In the first round of competition on Friday, Feb. 25, Vanderbilt beat top-seed Haverford convincingly by a score of 6-3. That victory came just a few weeks after falling to Haverford at a tournament in Philadelphia.

“We had a different team then,” said team captain and president Austin Schiff. “Everyone gets really excited for nationals. We can get our top players to come play.”

After beating Haverford on Friday, Schiff and the rest of the team went on to defeat defending “E” division champions Kenyon by a narrow 5-4 margin on Saturday before knocking off No. 31 MIT in the championship on Sunday. Each of those three teams, in addition to the other four teams in the “E” bracket, are fully funded varsity programs from their respective colleges.

“(Not being a varsity program) definitely puts us at a disadvantage,” sophomore Amos Kendall said. “No doubt.”

Despite their obstacles, the Vanderbilt squash team brought home the Chaffee Cup, awarded to the “E” division champions, for the first time in the team’s short six-year history.

Despite their obstacles, the Vanderbilt squash team brought home the Chaffee Cup, awarded to the “E” division champions, for the first time in the team’s short six-year history. Following the tournament, Vanderbilt is the third-ranked club team in the country and highest-ranked club team in the Southeast.

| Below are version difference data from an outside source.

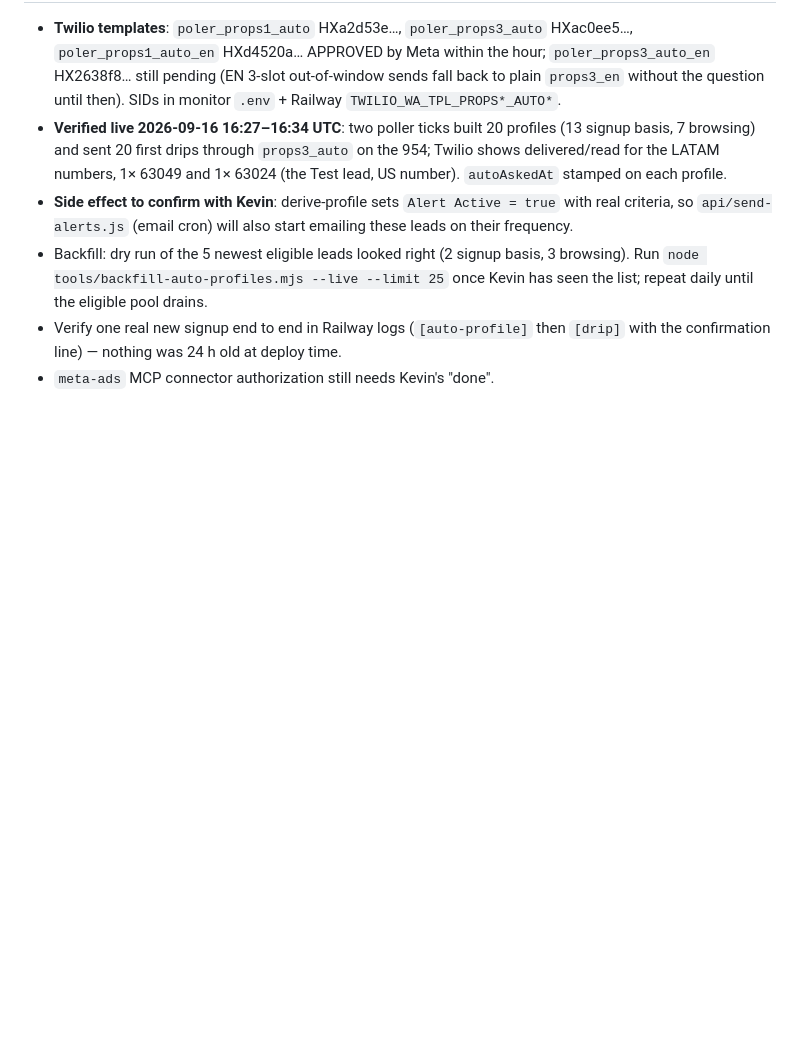
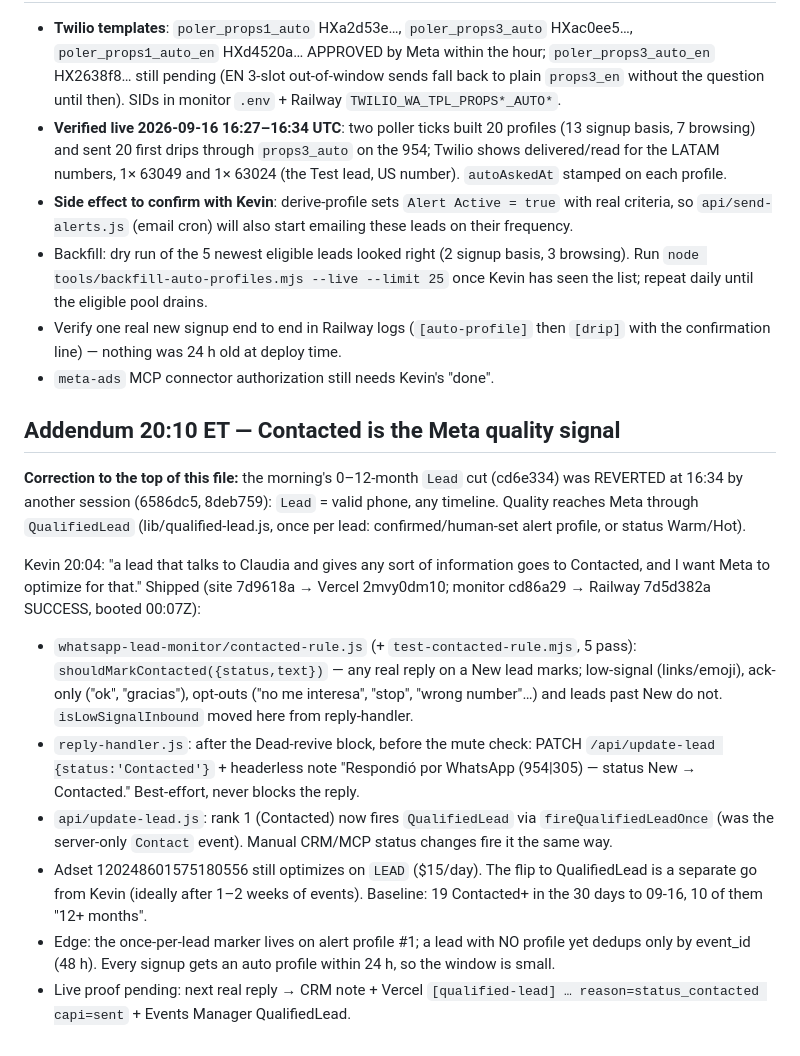
Before and after one commit to dylanpoler-a11y/poler-team-website, a Markdown page: SESSION_HANDOFF_auto-alert-profiles_2026-09-16.md, the part around the change. GitHub-like rendering; blank space fills up the shorter version.

Commit message:
Handoff + learnings: Contacted → QualifiedLead
Co-Authored-By: Claude Fable 5.1 <noreply@anthropic.com>

```diff
--- a/SESSION_HANDOFF_auto-alert-profiles_2026-09-16.md
+++ b/SESSION_HANDOFF_auto-alert-profiles_2026-09-16.md
@@ -33,3 +33,15 @@ Deployed to production (`npx vercel --prod --yes`) and verified live: dry runs o
 - Backfill: dry run of the 5 newest eligible leads looked right (2 signup basis, 3 browsing). Run `node tools/backfill-auto-profiles.mjs --live --limit 25` once Kevin has seen the list; repeat daily until the eligible pool drains.
 - Verify one real new signup end to end in Railway logs (`[auto-profile]` then `[drip]` with the confirmation line) — nothing was 24 h old at deploy time.
 - `meta-ads` MCP connector authorization still needs Kevin's "done".
+
+## Addendum 20:10 ET — Contacted is the Meta quality signal
+
+**Correction to the top of this file:** the morning's 0–12-month `Lead` cut (cd6e334) was REVERTED at 16:34 by another session (6586dc5, 8deb759): `Lead` = valid phone, any timeline. Quality reaches Meta through `QualifiedLead` (lib/qualified-lead.js, once per lead: confirmed/human-set alert profile, or status Warm/Hot).
+
+Kevin 20:04: "a lead that talks to Claudia and gives any sort of information goes to Contacted, and I want Meta to optimize for that." Shipped (site 7d9618a → Vercel 2mvy0dm10; monitor cd86a29 → Railway 7d5d382a SUCCESS, booted 00:07Z):
+- `whatsapp-lead-monitor/contacted-rule.js` (+ `test-contacted-rule.mjs`, 5 pass): `shouldMarkContacted({status,text})` — any real reply on a New lead marks; low-signal (links/emoji), ack-only ("ok", "gracias"), opt-outs ("no me interesa", "stop", "wrong number"…) and leads past New do not. `isLowSignalInbound` moved here from reply-handler.
+- `reply-handler.js`: after the Dead-revive block, before the mute check: PATCH `/api/update-lead {status:'Contacted'}` + headerless note "Respondió por WhatsApp (954|305) — status New → Contacted." Best-effort, never blocks the reply.
+- `api/update-lead.js`: rank 1 (Contacted) now fires `QualifiedLead` via `fireQualifiedLeadOnce` (was the server-only `Contact` event). Manual CRM/MCP status changes fire it the same way.
+- Adset 120248601575180556 still optimizes on `LEAD` ($15/day). The flip to QualifiedLead is a separate go from Kevin (ideally after 1–2 weeks of events). Baseline: 19 Contacted+ in the 30 days to 09-16, 10 of them "12+ months".
+- Edge: the once-per-lead marker lives on alert profile #1; a lead with NO profile yet dedups only by event_id (48 h). Every signup gets an auto profile within 24 h, so the window is small.
+- Live proof pending: next real reply → CRM note + Vercel `[qualified-lead] … reason=status_contacted capi=sent` + Events Manager QualifiedLead.
```
Also changed, not shown: .claude/rules/learnings.md (+1 -0 lines).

Besides having to pay most of their own expenses, the squash team plays through other disadvantages — they hold student-run practices on the racquetball courts at the campus Student Recreation Center, courts with different dimensions and made of different materials than standard squash courts. Because of high travel costs, all members of the team cannot travel to invitational tournaments during the season. As a result, the team has had to use many different lineups and occasionally players have to compete in extra matches due to a lack of participants.

In the offseason, the team shifted its focus onto fundraising to ensure that they can continue to have success and improve as a team. While they are working towards securing more funds from the university, Schiff understands that it could be a while before Vanderbilt’s squash team is recognized as a varsity sport.

“The biggest thing we’re really working for right now is getting funds,” Schiff said. “We have a system where we’re doing lessons with (the University School of Nashville), doing clinics, doing private lessons.”

In addition, members of the squash team send out a newsletter to keep in touch with former team members and parents of team members. Eventually, their goal is to be able to fully fund travel and registration expenses for the entire team.

Each of the 10 team members that competed in the CSA Championships in February will return to the team next year, leaving the team is in a good position for the future. With their returning talent and experience, the Vanderbilt squash team will look to solidify their strong presence among club squash teams and continue to establish their reputation on the national stage in the 2011-12 season.

Read the story in the Hustler >